The stratcon role consists of a C application: circonus-stratcon


Stratcon is the aggregation point of all data coming from brokers. This service reaches out to each active and configured broker, makes itself a subscriber of the journaled data, and receives it as it is collected.

When data is received, it is again written to disk, as well as fed over the Message Queue (MQ) to the fault detection and streaming services.

Like the broker, stratcon has 2 processes: a parent and child. If the child does not heartbeat, the parent is the watchdog and will restart it.

Stratcon keeps a few logs files. Most of these files can be ignored despite their imposing names. Logs are kept in /var/log/circonus and the list of logs is as follows:

  • stratcon.log - General purpose log
  • stratcon-access.log - Logs any requests received over SSL port 43191
  • - Can be ignored unless otherwise advised by Support.
  • stratcon-data-error.log - Like, can be ignored

Stratcon also has an interactive console similar to the broker. This console can be reached by telnetting to localhost port 32324. The most commonly used command in this mode is:

show noits

This command shows the current status of connected brokers.

Stratcon can be sensitive to IO and CPU starvation. If you discover the child process is continually being restarted, check these resources. Contact Support ( if the problem persists.

Stratcon PKI Files

  • /opt/noit/prod/etc/ca.crt
  • /opt/noit/prod/etc/stratcon.crt
  • /opt/noit/prod/etc/stratcon.key
  • /opt/noit/web/stratcon/pki/ca.crl
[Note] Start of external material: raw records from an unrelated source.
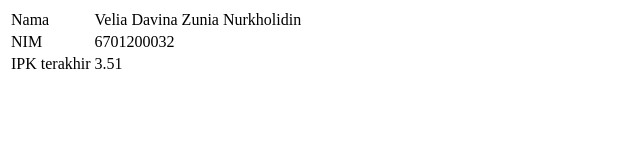
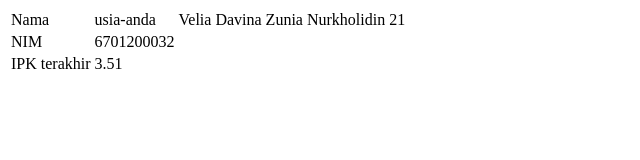
Before and after one commit to veliadavinaa/6701200032---assessment1pwb, a plain HTML site: page index.html in a window 1280 px wide. Shown: the whole page, without its empty margins (0-640 px from the left). Drawn offline with Linux system fonts and the light colour scheme.

Commit message:
v1.3-6701200032

```diff
--- a/index.html
+++ b/index.html
@@ -2,8 +2,8 @@
     <body>
         <table>
             <tr>
-                <td>Nama</td>
-                <td>Velia Davina Zunia Nurkholidin</td>
+                <td>Nama</td> <td>usia-anda</td>
+                <td>Velia Davina Zunia Nurkholidin</td> <td>21</td>
             </tr>
                 <td>NIM</td>
                 <td>6701200032</td>
```
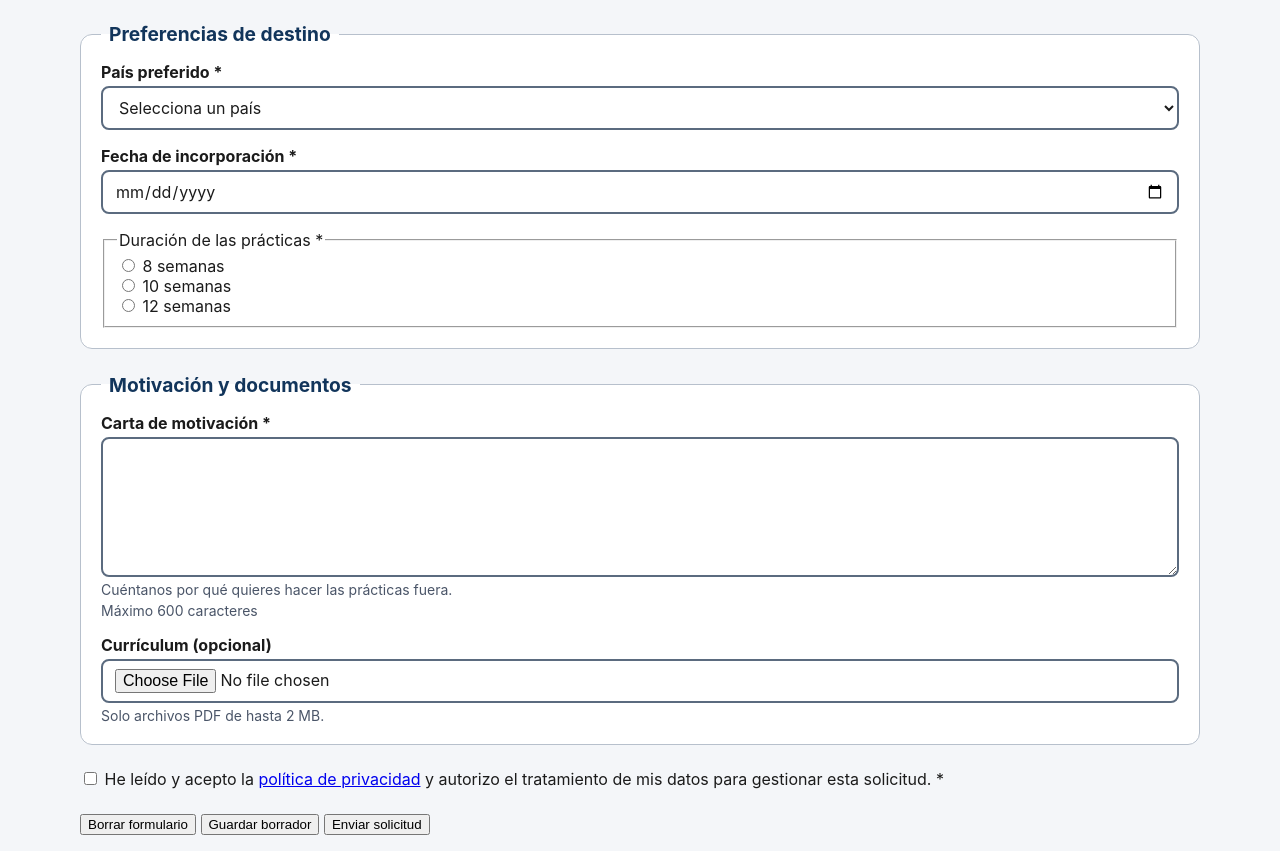
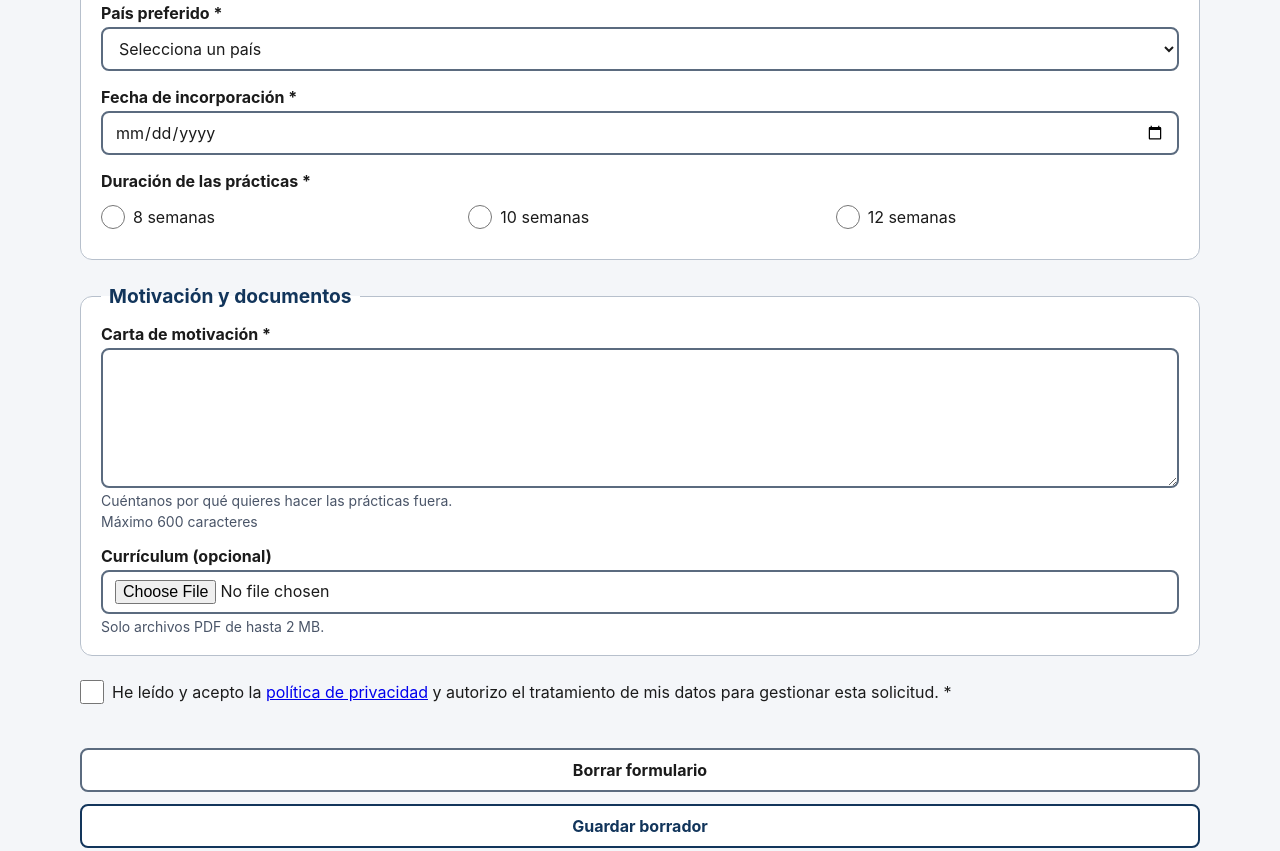
Before and after one commit to kmirass/diw-flexbox1-garcia-david, a plain HTML site: page index.html in a window 1280 px wide. Shown: the part 1175-2026 px from the top of the page. Drawn offline with Linux system fonts and the light colour scheme.

Commit message:
opciones, botonera y foco

```diff
--- a/styles/estilos.css
+++ b/styles/estilos.css
@@ -234,3 +234,99 @@ body {
     grid-template-columns: minmax(6rem, 9.5rem) minmax(0, 1fr);
     gap: 0.5rem;
 }
+
+/* opciones */
+
+.opciones {
+    min-width: 0;
+    margin: 0;
+    padding: 0;
+    border: 0;
+}
+
+.opciones__pregunta {
+    padding: 0 0 0.25rem;
+    font-weight: bold;
+}
+
+.opciones__lista {
+    display: grid;
+    grid-template-columns: repeat(auto-fit, minmax(min(8rem, 100%), 1fr));
+    column-gap: 1.5rem;
+}
+
+.opcion {
+    display: grid;
+    grid-template-columns: 1.5rem 1fr;
+    align-items: center;
+    gap: 0.5rem;
+
+    min-height: 2.75rem;
+}
+
+.opcion__marca {
+    width: 1.5rem;
+    height: 1.5rem;
+    margin: 0;
+    accent-color: #12355b;
+}
+
+.opcion--larga {
+    align-items: start;
+}
+
+.opcion--larga label {
+    line-height: 1.5rem;
+}
+
+/* botonera */
+
+.botonera {
+    display: grid;
+    gap: 0.75rem;
+}
+
+.boton {
+    min-height: 2.75rem;
+    padding: 0.5rem 1.25rem;
+
+    border: 2px solid transparent;
+    border-radius: 0.5rem;
+
+    font: inherit;
+    font-weight: bold;
+    cursor: pointer;
+}
+
+.boton--borrar {
+    color: #1b1b1b;
+    background-color: #fff;
+    border-color: #5b6b7f;
+}
+
+.boton--secundario {
+    color: #12355b;
+    background-color: #fff;
+    border-color: #12355b;
+}
+
+.boton--principal {
+    color: #fff;
+    background-color: #12355b;
+    border-color: #12355b;
+}
+
+/* foco */
+
+a:focus-visible,
+.campo__control:focus-visible,
+.opcion__marca:focus-visible,
+.boton:focus-visible {
+    outline: 3px solid #0a5bd3;
+    outline-offset: 2px;
+}
+
+.menu__enlace:focus-visible,
+.pie__enlace:focus-visible {
+    outline-color: #ffd166;
+}
```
Broker - Stratcon Connectivity Troubleshooting

These procedures should help if a stratcon machine connects to and pulls data from the broker, but is not able to retrieve the data. If this problem manifests, a storage feed would be disconnected on the brokers page, but the alert feed would be unaffected.

First, verify that there is no issue with PKI connectivity. If this is not an issue, then it is possible that the stratcon machine is stuck requesting and waiting for data that is not available on the broker due to a missing file.

Run this command on the Broker to view the stratcon connections in the jlog:

/opt/circonus/bin/jlogctl -s /opt/noit/prod/log/noitd.feed/

This log will tell you about the various stratcon connections to the broker and help you to locate them in the feed. The output should look something like this:

[root@example noitd]# /opt/circonus/bin/jlogctl -s /opt/noit/prod/log/noitd.feed/
           stratcon-machine105 @ 000027f1:00000094
           stratcon-machine010 @ 0000020e:000000dc
                       ~0000003 @ 000027f2:00000060
                       ~0000004 @ 000027f2:00000060
[root@example noitd]# /opt/circonus/bin/jlogctl -s /opt/noit/prod/log/noitd.feed/
           stratcon-machine105 @ 000027f2:00000000
           stratcon-machine010 @ 0000020e:000000dc
                       ~0000003 @ 000027f2:00000077
                       ~0000004 @ 000027f2:00000081

The values after the “@” for each stratcon are the filename and the point in the file where the stratcon is to read its next piece of data. For the stratcon that is behind, verify the existence of the file it is trying to read (0000020e in our example), by running this command:

ls -lh /opt/noit/prod/log/noitd.feed/0000020e

If the file is missing, run this command and look for the oldest file:

ls -lat /opt/noit/prod/log/noitd.feed/ | tail

The oldest file name should be “newer” than the file we were looking for in the previous step (using hexidecimal counting). With this filename, we will need to rebuild the checkpoint file that the broker uses to keep track of what data is sent to stratcon.

The checkpoint file to rebuild is the file named cp. to get the hex encoded name run this command:

perl -e 'print unpack("H*", "<stratcon name here>")."\n"'

In our example of stratcon-machine010, that command yields this result: 7374726174636f6e2d6d616368696e65303130

Lastly, we will rebuild the checkpoint file using the output of the previous few commands, taking the oldest remaining file and the checkpoint file name. The template of the command is this:

sudo perl -e 'print pack("II", 0x<file id>,0);' > /opt/noit/prod/log/noitd.feed/cp.<value>

For example, if the end of the output from “ls -lat /opt/noit/prod/log/noitd.feed/ | tail” looked like this:

-rw-r----- 1 root root    7648 Jul  7 17:08 00000210.idx
-rw-r----- 1 root root 4266881 Jul  7 17:08 00000210
-rw-r----- 1 root root       8 Jul  7 17:00 cp.7374726174636f6e2d6d616368696e65303130
drwxr-xr-x 3 root root    4096 Jul  2 20:30 ..

Then the command to rebuild the checkpoint file should look like this:

sudo perl -e 'print pack("II", 0x00000210,0);' > /opt/noit/prod/log/noitd.feed/cp.7374726174636f6e2d6d616368696e65303130

Once this new file is in place, stratcon will begin pulling down data from the new checkpoint the next time stratcon connects.